Every wrestler wears leather boots called "gutal". Traditional boots are often reinforced around the sides with leather strings.

Wrestlers in Inner Mongolia wear an extra element. It is a "jangga" or necklace with strands of colorful silk ribbons. Wrestlers successful in past competitions get it.

Just before the fight and after it wrestler performs kind of dance in which he imitates an animal. In Mongolia fighters imitate falcons or “phoenix” taking off ("devekh"). In Inner Mongolia fighters imitate lions or tigers prancing ("magshikh"). In the region of Khülünbüir located in the northeast of Inner Monglia there is an imitation of deer bounding ("kharailtaa").

Horse racing is the next event of the Naadam. Horse races in Mongolia are of cross-country type. Races are between 15 and 30 kilometres long. The length of each race is determined by the age of horses. For example 2 years old horse competes for 16.1 kilometres and and seven years old for 27.36 kilometres.

Naadam horse racing
Traditional Mongolian horce racing

The Mongolian horse or "mori" ("mor") is a small one and has relatively short legs and a large head. It is a native horse breed of Mongolia. There more than 3 million of these horses in the country meaning there are more of them than people.

Mongolian horse
Mongolian horse - native horse breed of Mongolia

This horse breed survives truly difficult natural environment. Let's just mention the temperature. It varies from 30°C in the summer to -40°C in the winter. Mongolian horses roam freely and feed on their own.

Mongolian people use the mare's milk to produce their national drink called "airag". Some horses are used for meat too.

Jockeys in Mongolian horse races are children. They are between 5 and 13 years old. While riding a jockey encourages his horse by shouting Ghiin-go-o-o. There is lot of singing before each races. The audience sing traditional songs.

Five best horses in each class get a title of "airgiyn tav". Gold, silver and bronze medals are awarded to three best horses. The winning jockey gets a title "tumny ekh" or "leader of ten thousand". The last horse in the race gets a song of encouragement in which people wish him better luck next time.

The archery is the third event of the Naadam festival. It is very unique because the event includes not one but hundred of targets or "surs" on a huge wall.

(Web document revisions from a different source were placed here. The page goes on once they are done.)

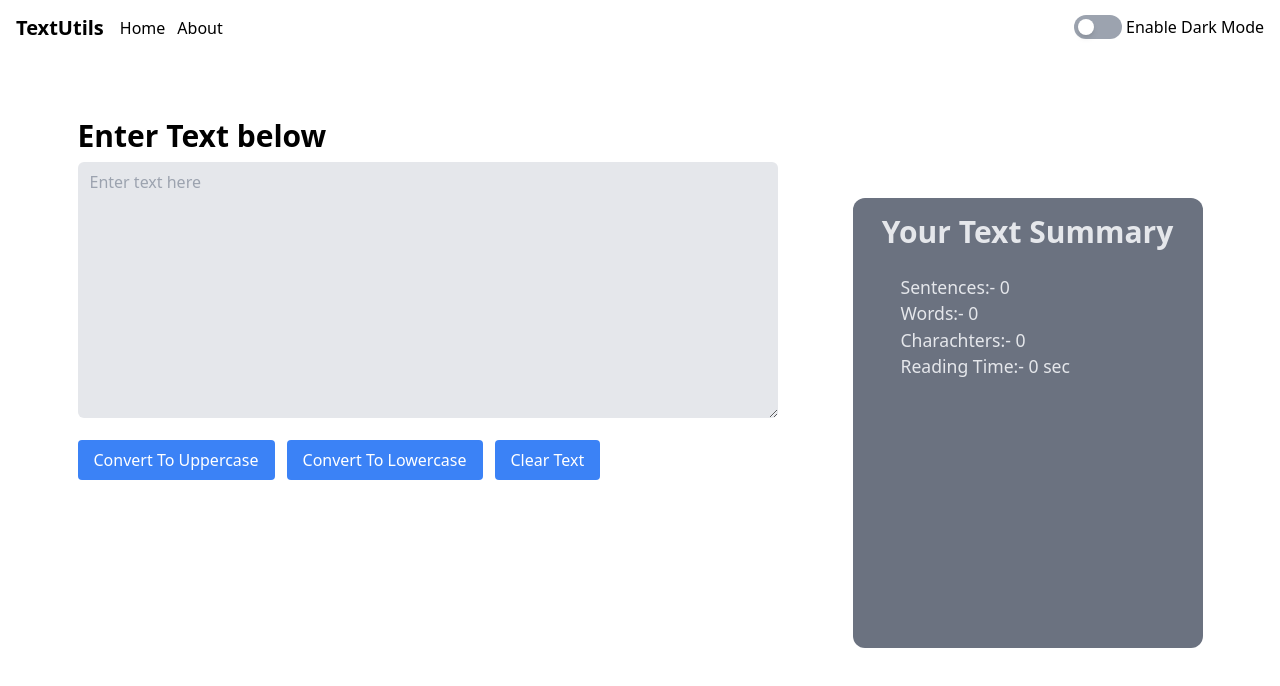
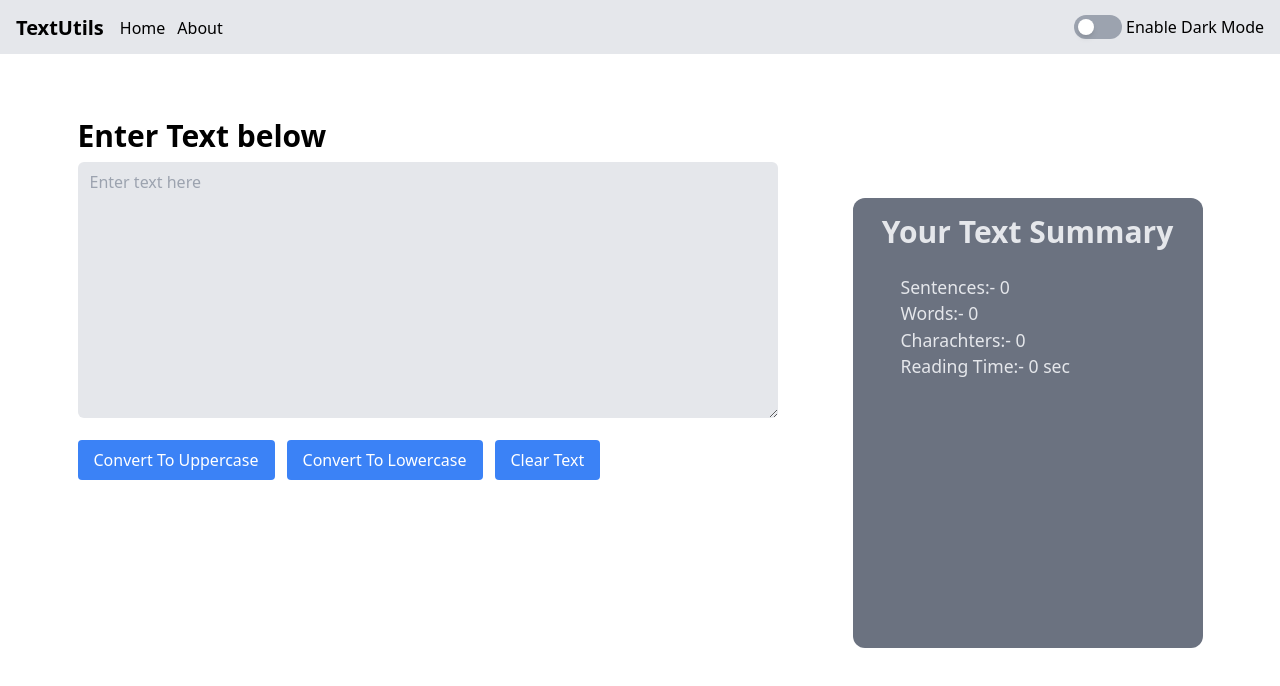
Before and after one commit to muhammadmehdi09/textutils, a React (Create React App) app: page / in a window 1280 px wide. Shown: the top 686 px of the page. Built offline with nearby package versions, Linux system fonts and the light colour scheme.

Commit message:
Fixing some issues

```diff
--- a/src/components/Navbar.js
+++ b/src/components/Navbar.js
@@ -2,7 +2,7 @@ import PropTypes from 'prop-types'
 
 export default function Navbar(props) {
     return (
-        <nav className={`py-1 pt-[6px] bg-[${props.color}]`}>
+        <nav style={{ backgroundColor: props.color }} className={`py-1 pt-[6px]`}>
             <div className="flex space-x-4 my-auto justify-between px-4">
                 <div className="right flex">
                     <a className="m-2 ml-0 font-semibold text-xl" href="/">{props.title}</a>
```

There are both male and female archers. There are 10 men/women teams made of 5-7 archers.

Every archer gets 4 arrows. Team has to score 33 "surs". Men shoot their arrows 75 metres away from the wall. Women do it 65 metres away from it.

Female archery competition
Female archery competition

When the archer hits the target you can hear the judge saying "uukhai" or "bull's eye". The winner or "mergen" gets the title of "National marksman" or "National markswoman".

Naadam also includes elements of Mongolian national cuisine. People gathered at the event consume the above mentioned drink airag, cold meat pancakes called "khuurshuur", cheese, ice cream etc.